*** Information ***

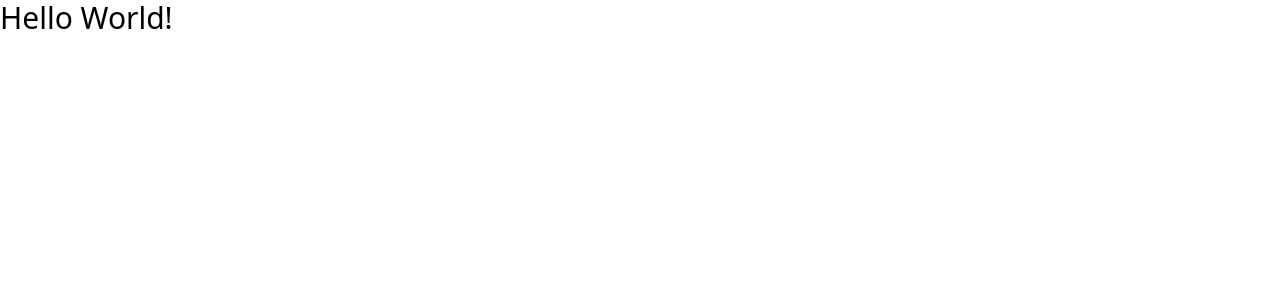
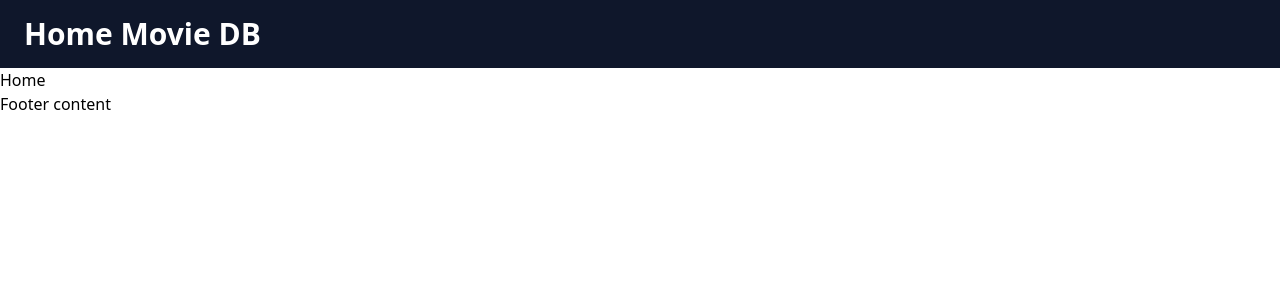
Before and after one commit to AlexDor18/home-movie-db, a React (Vite) app in the folder home-movie-db-frontend/: page / in a window 1280 px wide. Shown: the top 300 px of the page. Built offline with nearby package versions, Linux system fonts and the light colour scheme.

Commit message:
feat: initial layout

```diff
--- a/home-movie-db-frontend/src/App.tsx
+++ b/home-movie-db-frontend/src/App.tsx
@@ -1,6 +1,17 @@
+import { BrowserRouter, Route, Routes } from "react-router"
+import NotFoundPage from "./pages/NotFoundPage"
+import Layout from "./pages/Layout"
+
 function App() {
   return (
-      <h1 className='text-3xl'>Hello World!</h1>
+    <BrowserRouter>
+      <Routes>
+        <Route path='/' element={<Layout />}>
+          <Route index element={<h1>Home</h1>} />
+          <Route path='*' element={<NotFoundPage />} />
+        </Route>
+      </Routes>
+    </BrowserRouter>
   )
 }
 
--- /dev/null
+++ b/home-movie-db-frontend/src/components/Header/Header.tsx
@@ -0,0 +1,9 @@
+import React from 'react'
+
+export const Header: React.FC = () => {
+  return (
+    <header className="bg-slate-900 text-white py-4 px-6 flex justify-between">
+      <h1 className="text-3xl font-bold">Home Movie DB</h1>
+    </header>
+  )
+}
--- a/home-movie-db-frontend/src/main.tsx
+++ b/home-movie-db-frontend/src/main.tsx
@@ -1,17 +1,10 @@
 import { StrictMode } from 'react'
 import { createRoot } from 'react-dom/client'
+import App from './App.tsx'
 import './index.css'
-import App from './App.tsx'
-import { BrowserRouter, Route, Routes } from 'react-router'
-import NotFoundPage from './pages/NotFoundPage.tsx'
 
 createRoot(document.getElementById('root')!).render(
   <StrictMode>
-    <BrowserRouter>
-      <Routes>
-        <Route path='/' element={<App />} />
-        <Route path='*' element={<NotFoundPage />} />
-      </Routes>
-    </BrowserRouter>
+    <App />
   </StrictMode>,
 )
--- /dev/null
+++ b/home-movie-db-frontend/src/pages/Layout.tsx
@@ -0,0 +1,16 @@
+import { Outlet } from "react-router";
+import { Header } from "../components/Header/Header";
+
+const Layout: React.FC = () => {
+  return (
+    <div className="layout">
+      <Header />
+      <Outlet />
+      <footer className="layout-footer">
+        <p>Footer content</p>
+      </footer>
+    </div>
+  );
+};
+
+export default Layout;
```
Also changed, not shown: 1 other file (tests, documents, lock files or other folders).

*** End of Information ***

Activity: For each line above, output its wording exactly and leave out any picture.

Task output:
Before and after one commit to AlexDor18/home-movie-db, a React (Vite) app in the folder home-movie-db-frontend/: page / in a window 1280 px wide. Shown: the top 300 px of the page. Built offline with nearby package versions, Linux system fonts and the light colour scheme.

Commit message:
feat: initial layout

```diff
--- a/home-movie-db-frontend/src/App.tsx
+++ b/home-movie-db-frontend/src/App.tsx
@@ -1,6 +1,17 @@
+import { BrowserRouter, Route, Routes } from "react-router"
+import NotFoundPage from "./pages/NotFoundPage"
+import Layout from "./pages/Layout"
+
 function App() {
   return (
-      <h1 className='text-3xl'>Hello World!</h1>
+    <BrowserRouter>
+      <Routes>
+        <Route path='/' element={<Layout />}>
+          <Route index element={<h1>Home</h1>} />
+          <Route path='*' element={<NotFoundPage />} />
+        </Route>
+      </Routes>
+    </BrowserRouter>
   )
 }
 
--- /dev/null
+++ b/home-movie-db-frontend/src/components/Header/Header.tsx
@@ -0,0 +1,9 @@
+import React from 'react'
+
+export const Header: React.FC = () => {
+  return (
+    <header className="bg-slate-900 text-white py-4 px-6 flex justify-between">
+      <h1 className="text-3xl font-bold">Home Movie DB</h1>
+    </header>
+  )
+}
--- a/home-movie-db-frontend/src/main.tsx
+++ b/home-movie-db-frontend/src/main.tsx
@@ -1,17 +1,10 @@
 import { StrictMode } from 'react'
 import { createRoot } from 'react-dom/client'
+import App from './App.tsx'
 import './index.css'
-import App from './App.tsx'
-import { BrowserRouter, Route, Routes } from 'react-router'
-import NotFoundPage from './pages/NotFoundPage.tsx'
 
 createRoot(document.getElementById('root')!).render(
   <StrictMode>
-    <BrowserRouter>
-      <Routes>
-        <Route path='/' element={<App />} />
-        <Route path='*' element={<NotFoundPage />} />
-      </Routes>
-    </BrowserRouter>
+    <App />
   </StrictMode>,
 )
--- /dev/null
+++ b/home-movie-db-frontend/src/pages/Layout.tsx
@@ -0,0 +1,16 @@
+import { Outlet } from "react-router";
+import { Header } from "../components/Header/Header";
+
+const Layout: React.FC = () => {
+  return (
+    <div className="layout">
+      <Header />
+      <Outlet />
+      <footer className="layout-footer">
+        <p>Footer content</p>
+      </footer>
+    </div>
+  );
+};
+
+export default Layout;
```
Also changed, not shown: 1 other file (tests, documents, lock files or other folders).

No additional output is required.